Getting Older: A Gen Xer’s Take on the Age Gap in the Workplace

There are key moments in my life when I became acutely aware that I was aging. The first time some kids called me “ma’am” (I was 17.) The night a bartender told me he didn’t need to see my ID before sliding me a drink. And the moment I realized I was one of the older employees in the office.

Yes, for the first time in my life, I’m one of the older people on deck. Many of my co-workers are under 30, while I am, well, older. Some were born when I was in high school, probably listen to music I’ve never heard of and grew up using technology I have yet to master. (Yikes, I really do sound old.)

In all of my past jobs, I’m worked with mainly Baby Boomers (I’m Gen-X!) who were sending their kids off to colleges and had worked at numerous companies. Some were jaded, others remained ambitious, but all were willing to impart the wisdom gained from many years in the workplace. Those perspectives helped me understand the environment in which I worked and plan the career that I wanted to have—as well as the one I didn’t want.

When you hear so much talk about ageism in the workplace, it stands to reason that one might feel unnerved by all this youth that I’m surrounded by now. But that’s hardly the case with me. First, everyone in my office is highly competent, driven and enthusiastic, which makes this a really engaging office in which to work. It’s also interesting to witness people at earlier stages in their careers, seeing them make decisions, be strategic and truly look forward to the trajectory that lies ahead.
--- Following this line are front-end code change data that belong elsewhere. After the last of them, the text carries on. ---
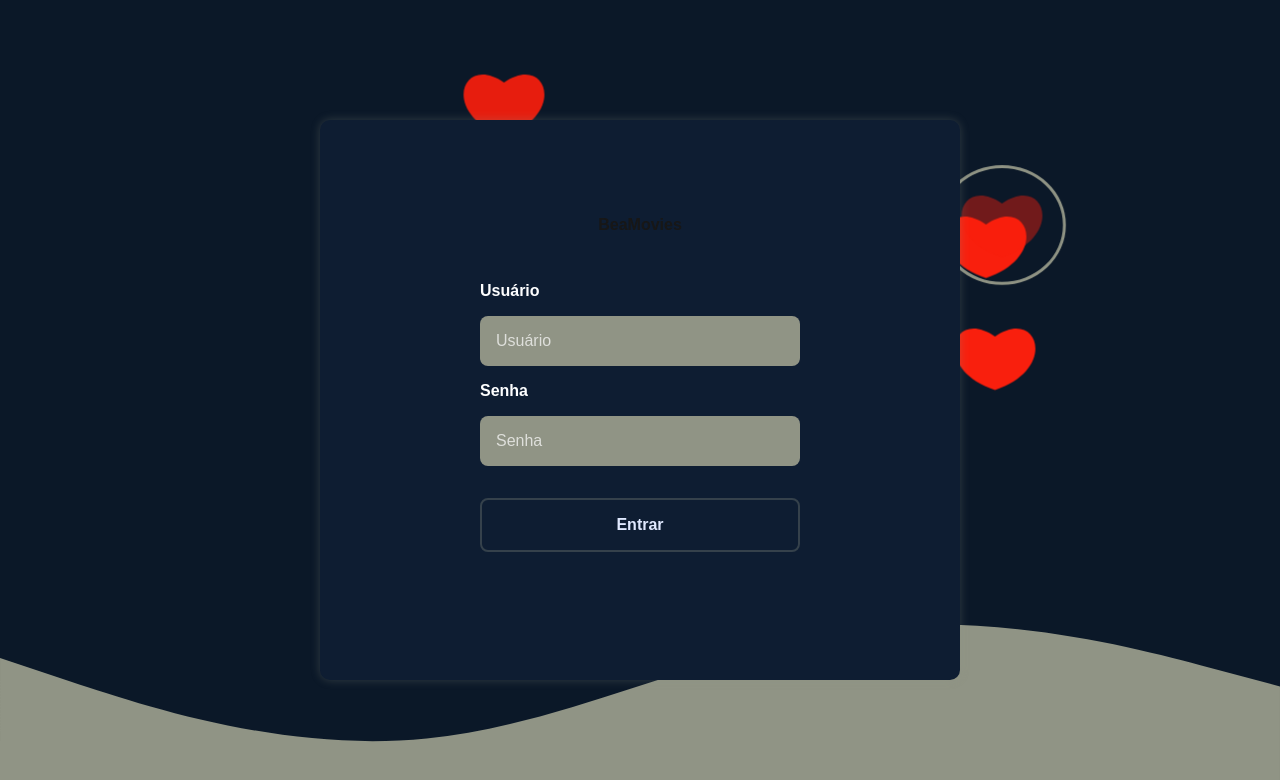
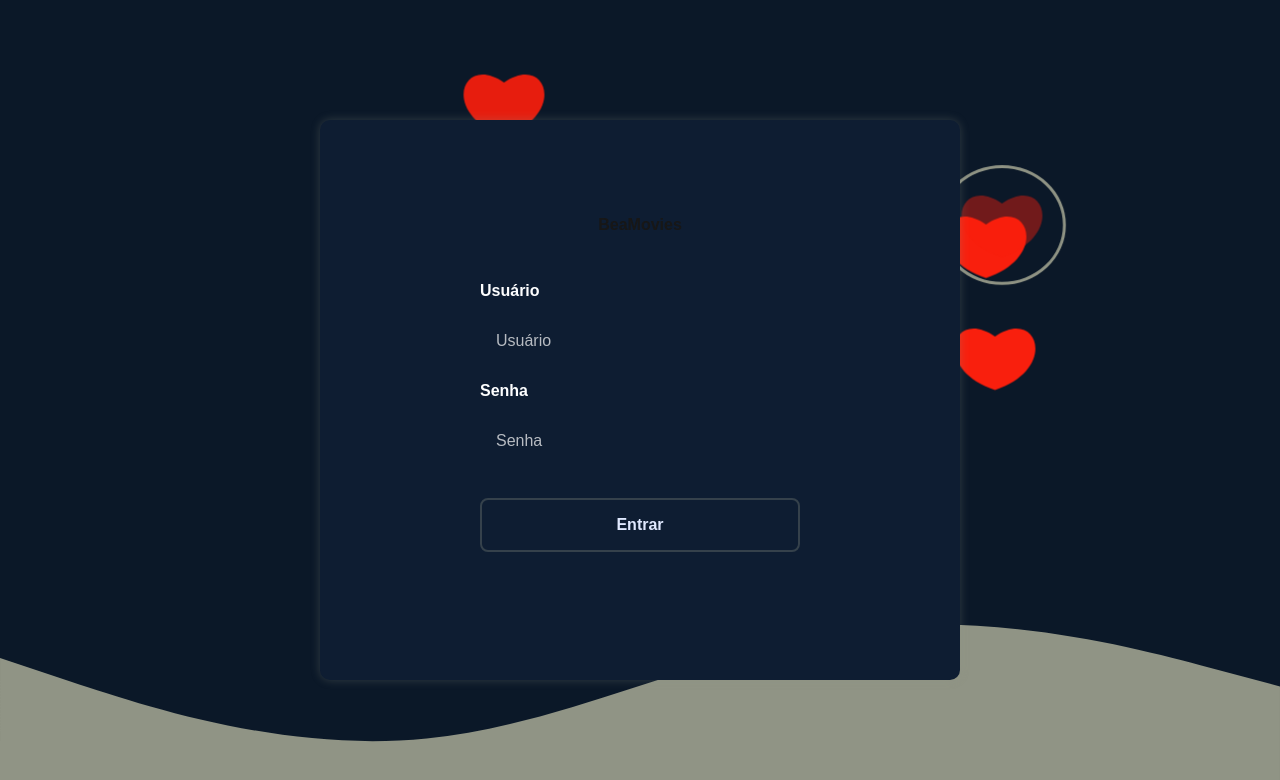
Before and after one commit to DEViana97/bea-movies, a Next.js app: page /login in a window 1280 px wide. Shown: the top 780 px of the page. Built offline with nearby package versions, Linux system fonts and the light colour scheme; no server answers.

Commit message:
add input types

```diff
--- a/src/components/input/Input.styled.ts
+++ b/src/components/input/Input.styled.ts
@@ -1,4 +1,27 @@
 import styled from 'styled-components';
+import { InputTypes } from './Input';
+
+const getInputBackground = (theme: any) => ({
+  [InputTypes.primary]: theme.textOn?.highlight, // white
+  [InputTypes.secondary]: theme.textOn?.highlight, // white
+  [InputTypes.terciary]: theme.text?.default, // Black
+  [InputTypes.delete]: theme.text?.critical, // red
+  [InputTypes.critical]: theme.textOn?.highlight, // white
+  [InputTypes.disabled]: theme.text?.disabled, // grey
+  [InputTypes.transparent]: theme.text?.default, //
+  [InputTypes.default]: theme.barbieTheme.defaultTransparent, // rgba(243, 113, 153, 0.6)
+});
+
+const getInputColor = (theme: any) => ({
+  [InputTypes.primary]: theme.textOn?.highlight, // white
+  [InputTypes.secondary]: theme.textOn?.highlight, // white
+  [InputTypes.terciary]: theme.text?.default, // Black
+  [InputTypes.delete]: theme.text?.critical, // red
+  [InputTypes.critical]: theme.textOn?.highlight, // white
+  [InputTypes.disabled]: theme.text?.disabled, // grey
+  [InputTypes.transparent]: theme.text?.default, //
+  [InputTypes.default]: theme.textOn?.highlight, // white
+});
 
 export const InputWrapper = styled.div`
   display: flex;
@@ -12,17 +35,17 @@ export const Label = styled.label`
   font-weight: bold;
 `;
 
-export const StyledInput = styled.input`
-  background: #909485; /* Fundo igual ao trecho */
+export const StyledInput = styled.input<{ $typeInput: InputTypes }>`
+  background: ${({ theme, $typeInput }) => getInputBackground(theme)[$typeInput]};
   padding: 1rem;
   border-radius: 8px;
-  border: none; /* Sem borda, como no original */
-  color: #fff; /* Cor do texto para legibilidade */
+  border: none;
+  color: ${({ theme, $typeInput }) => getInputColor(theme)[$typeInput]};
   &::placeholder {
-    color: rgba(255, 255, 255, 0.7); /* Placeholder mais suave */
+    color: rgba(255, 255, 255, 0.7);
   }
   &:focus {
-    outline: none; /* Remove outline padrão */
+    outline: none;
     box-shadow: 0 0 0 2px rgba(224, 233, 255, 0.7); /* Efeito de foco */
   }
 `;
--- a/src/components/input/Input.tsx
+++ b/src/components/input/Input.tsx
@@ -3,18 +3,31 @@
 import React, { InputHTMLAttributes } from 'react';
 import { InputWrapper, Label, StyledInput } from './Input.styled';
 
-interface InputProps extends InputHTMLAttributes<HTMLInputElement> {
-  label?: string; // Texto do label
-  id: string; // Obrigatório para associar label e input
-  name?: string; // Opcional, mas útil para formulários
+export enum InputTypes {
+  primary,
+  secondary,
+  terciary,
+  delete,
+  critical,
+  disabled,
+  transparent,
+  default
 }
 
 
-export function Input({ label, id, name, type = 'text', ...props }: InputProps) {
+interface InputProps extends InputHTMLAttributes<HTMLInputElement> {
+  label?: string;
+  id: string;
+  name?: string;
+  typeInput: InputTypes;
+}
+
+
+export function Input({ label, id, name, typeInput, ...props }: InputProps) {
   return (
     <InputWrapper>
       {label && <Label htmlFor={id}>{label}</Label>}
-      <StyledInput  id={id} name={name || id} type={type} {...props} />
+      <StyledInput id={id} name={name || id} $typeInput={typeInput} {...props} />
     </InputWrapper>
   );
 }
```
And while I know I’m not that old, I’m still on the other end of age spectrum in the office for the first time, so I find all this energizing. I’m reminded to remain thoughtful about my career, willing to learn new tools and skills, and most of all, excited about the future.
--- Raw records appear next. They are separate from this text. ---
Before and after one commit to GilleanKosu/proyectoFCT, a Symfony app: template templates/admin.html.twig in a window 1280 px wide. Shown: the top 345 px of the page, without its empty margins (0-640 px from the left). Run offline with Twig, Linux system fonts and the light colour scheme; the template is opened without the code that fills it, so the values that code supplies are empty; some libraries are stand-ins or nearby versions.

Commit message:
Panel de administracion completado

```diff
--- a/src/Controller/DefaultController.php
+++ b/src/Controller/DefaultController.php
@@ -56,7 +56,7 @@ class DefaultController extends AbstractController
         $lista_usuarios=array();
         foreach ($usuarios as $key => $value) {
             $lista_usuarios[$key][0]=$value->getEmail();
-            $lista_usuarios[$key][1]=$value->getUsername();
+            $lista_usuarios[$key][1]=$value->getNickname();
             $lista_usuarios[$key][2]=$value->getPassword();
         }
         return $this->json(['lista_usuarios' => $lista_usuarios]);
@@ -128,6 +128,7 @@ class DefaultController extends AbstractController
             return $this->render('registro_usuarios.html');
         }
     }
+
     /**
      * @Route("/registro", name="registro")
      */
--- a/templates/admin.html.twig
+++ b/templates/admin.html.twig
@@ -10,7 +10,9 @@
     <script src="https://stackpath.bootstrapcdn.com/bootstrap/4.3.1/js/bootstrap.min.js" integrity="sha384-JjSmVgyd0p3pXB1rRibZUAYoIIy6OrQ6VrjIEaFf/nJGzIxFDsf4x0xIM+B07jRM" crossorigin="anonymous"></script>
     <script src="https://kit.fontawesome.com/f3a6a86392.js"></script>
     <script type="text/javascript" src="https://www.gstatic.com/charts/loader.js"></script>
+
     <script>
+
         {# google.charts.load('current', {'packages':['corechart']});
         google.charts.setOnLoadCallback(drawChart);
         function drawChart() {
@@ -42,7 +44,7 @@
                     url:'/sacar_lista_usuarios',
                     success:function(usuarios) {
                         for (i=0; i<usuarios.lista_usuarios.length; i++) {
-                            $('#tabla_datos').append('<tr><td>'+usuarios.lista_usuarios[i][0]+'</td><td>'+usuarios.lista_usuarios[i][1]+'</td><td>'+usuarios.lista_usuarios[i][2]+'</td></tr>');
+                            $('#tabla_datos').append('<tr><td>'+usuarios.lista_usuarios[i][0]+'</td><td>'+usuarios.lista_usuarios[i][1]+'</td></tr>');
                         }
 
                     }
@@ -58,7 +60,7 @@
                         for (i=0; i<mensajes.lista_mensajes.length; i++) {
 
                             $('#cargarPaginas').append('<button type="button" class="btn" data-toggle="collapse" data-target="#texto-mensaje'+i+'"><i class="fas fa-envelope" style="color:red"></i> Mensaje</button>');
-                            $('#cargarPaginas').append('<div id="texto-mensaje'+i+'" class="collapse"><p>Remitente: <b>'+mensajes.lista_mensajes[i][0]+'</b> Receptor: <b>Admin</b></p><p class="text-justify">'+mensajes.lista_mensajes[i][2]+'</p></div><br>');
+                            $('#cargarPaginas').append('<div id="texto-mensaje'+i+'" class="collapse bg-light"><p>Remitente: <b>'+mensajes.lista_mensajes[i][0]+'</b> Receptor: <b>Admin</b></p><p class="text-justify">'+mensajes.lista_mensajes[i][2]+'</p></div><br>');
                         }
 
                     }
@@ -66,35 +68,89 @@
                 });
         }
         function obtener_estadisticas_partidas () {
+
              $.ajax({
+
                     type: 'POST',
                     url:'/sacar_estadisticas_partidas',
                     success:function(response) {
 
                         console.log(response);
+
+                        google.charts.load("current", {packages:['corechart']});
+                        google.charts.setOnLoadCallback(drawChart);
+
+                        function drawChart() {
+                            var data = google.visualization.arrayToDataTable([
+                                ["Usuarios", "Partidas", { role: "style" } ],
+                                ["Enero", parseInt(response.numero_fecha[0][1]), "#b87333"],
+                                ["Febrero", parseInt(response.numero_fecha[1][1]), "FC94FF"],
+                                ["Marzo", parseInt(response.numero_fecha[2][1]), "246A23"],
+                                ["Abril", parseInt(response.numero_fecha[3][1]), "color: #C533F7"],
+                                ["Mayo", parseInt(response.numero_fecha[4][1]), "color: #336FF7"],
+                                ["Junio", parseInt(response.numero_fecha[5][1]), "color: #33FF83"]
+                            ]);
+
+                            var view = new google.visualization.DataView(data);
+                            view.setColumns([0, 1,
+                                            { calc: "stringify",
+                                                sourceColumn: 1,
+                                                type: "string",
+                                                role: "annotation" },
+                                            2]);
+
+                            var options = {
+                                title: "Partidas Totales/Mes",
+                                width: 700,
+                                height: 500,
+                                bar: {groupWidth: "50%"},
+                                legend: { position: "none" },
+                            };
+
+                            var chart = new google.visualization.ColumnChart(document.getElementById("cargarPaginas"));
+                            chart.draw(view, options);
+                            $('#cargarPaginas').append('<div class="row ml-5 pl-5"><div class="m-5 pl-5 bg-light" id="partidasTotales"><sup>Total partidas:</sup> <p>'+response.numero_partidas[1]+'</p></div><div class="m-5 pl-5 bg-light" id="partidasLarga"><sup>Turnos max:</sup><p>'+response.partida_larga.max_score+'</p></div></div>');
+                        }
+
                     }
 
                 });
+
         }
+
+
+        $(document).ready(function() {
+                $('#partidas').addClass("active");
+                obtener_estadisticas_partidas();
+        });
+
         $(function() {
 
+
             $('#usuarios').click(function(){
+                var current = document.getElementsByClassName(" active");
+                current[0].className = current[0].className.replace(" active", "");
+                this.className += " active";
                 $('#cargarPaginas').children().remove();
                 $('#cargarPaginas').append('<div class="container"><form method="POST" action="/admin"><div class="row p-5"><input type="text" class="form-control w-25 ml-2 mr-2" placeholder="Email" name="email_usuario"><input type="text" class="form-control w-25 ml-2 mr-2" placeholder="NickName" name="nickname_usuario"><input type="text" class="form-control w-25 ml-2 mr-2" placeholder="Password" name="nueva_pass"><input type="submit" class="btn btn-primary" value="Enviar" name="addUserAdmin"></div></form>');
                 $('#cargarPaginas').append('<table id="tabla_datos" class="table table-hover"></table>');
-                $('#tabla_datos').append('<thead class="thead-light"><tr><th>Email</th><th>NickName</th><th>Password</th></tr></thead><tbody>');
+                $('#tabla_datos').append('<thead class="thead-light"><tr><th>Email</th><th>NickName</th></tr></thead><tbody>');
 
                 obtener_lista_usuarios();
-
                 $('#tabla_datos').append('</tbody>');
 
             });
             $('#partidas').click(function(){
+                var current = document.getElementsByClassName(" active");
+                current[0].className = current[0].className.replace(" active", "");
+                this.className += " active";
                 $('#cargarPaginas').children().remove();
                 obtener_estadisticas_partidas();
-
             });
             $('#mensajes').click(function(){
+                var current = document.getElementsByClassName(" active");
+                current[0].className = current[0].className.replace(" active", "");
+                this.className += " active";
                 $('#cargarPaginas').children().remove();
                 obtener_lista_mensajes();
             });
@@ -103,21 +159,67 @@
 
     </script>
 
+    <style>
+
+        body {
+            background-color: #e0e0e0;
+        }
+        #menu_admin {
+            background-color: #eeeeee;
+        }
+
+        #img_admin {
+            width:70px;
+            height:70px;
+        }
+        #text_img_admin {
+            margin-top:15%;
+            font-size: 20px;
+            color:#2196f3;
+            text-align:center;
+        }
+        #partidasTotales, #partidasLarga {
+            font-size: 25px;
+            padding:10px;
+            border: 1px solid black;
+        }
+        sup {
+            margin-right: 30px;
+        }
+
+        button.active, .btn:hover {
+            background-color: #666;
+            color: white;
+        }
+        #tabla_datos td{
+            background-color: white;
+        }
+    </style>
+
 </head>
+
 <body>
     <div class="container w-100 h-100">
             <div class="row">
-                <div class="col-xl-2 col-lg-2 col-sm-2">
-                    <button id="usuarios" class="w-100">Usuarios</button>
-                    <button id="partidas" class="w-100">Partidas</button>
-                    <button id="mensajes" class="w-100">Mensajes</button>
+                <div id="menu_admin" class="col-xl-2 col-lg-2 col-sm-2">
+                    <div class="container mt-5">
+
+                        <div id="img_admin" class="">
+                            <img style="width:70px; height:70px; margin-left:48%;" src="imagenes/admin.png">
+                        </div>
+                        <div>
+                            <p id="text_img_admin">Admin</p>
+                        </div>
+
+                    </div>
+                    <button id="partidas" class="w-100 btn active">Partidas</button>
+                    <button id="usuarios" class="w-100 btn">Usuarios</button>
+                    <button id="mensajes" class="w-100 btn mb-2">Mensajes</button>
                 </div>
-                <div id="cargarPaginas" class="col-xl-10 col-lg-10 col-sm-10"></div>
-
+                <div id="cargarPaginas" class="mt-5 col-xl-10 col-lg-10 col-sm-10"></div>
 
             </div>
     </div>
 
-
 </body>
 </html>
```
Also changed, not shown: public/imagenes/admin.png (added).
Have you ever worked in an office where most of your co-workers were either older or younger than you? If so, how did that impact you?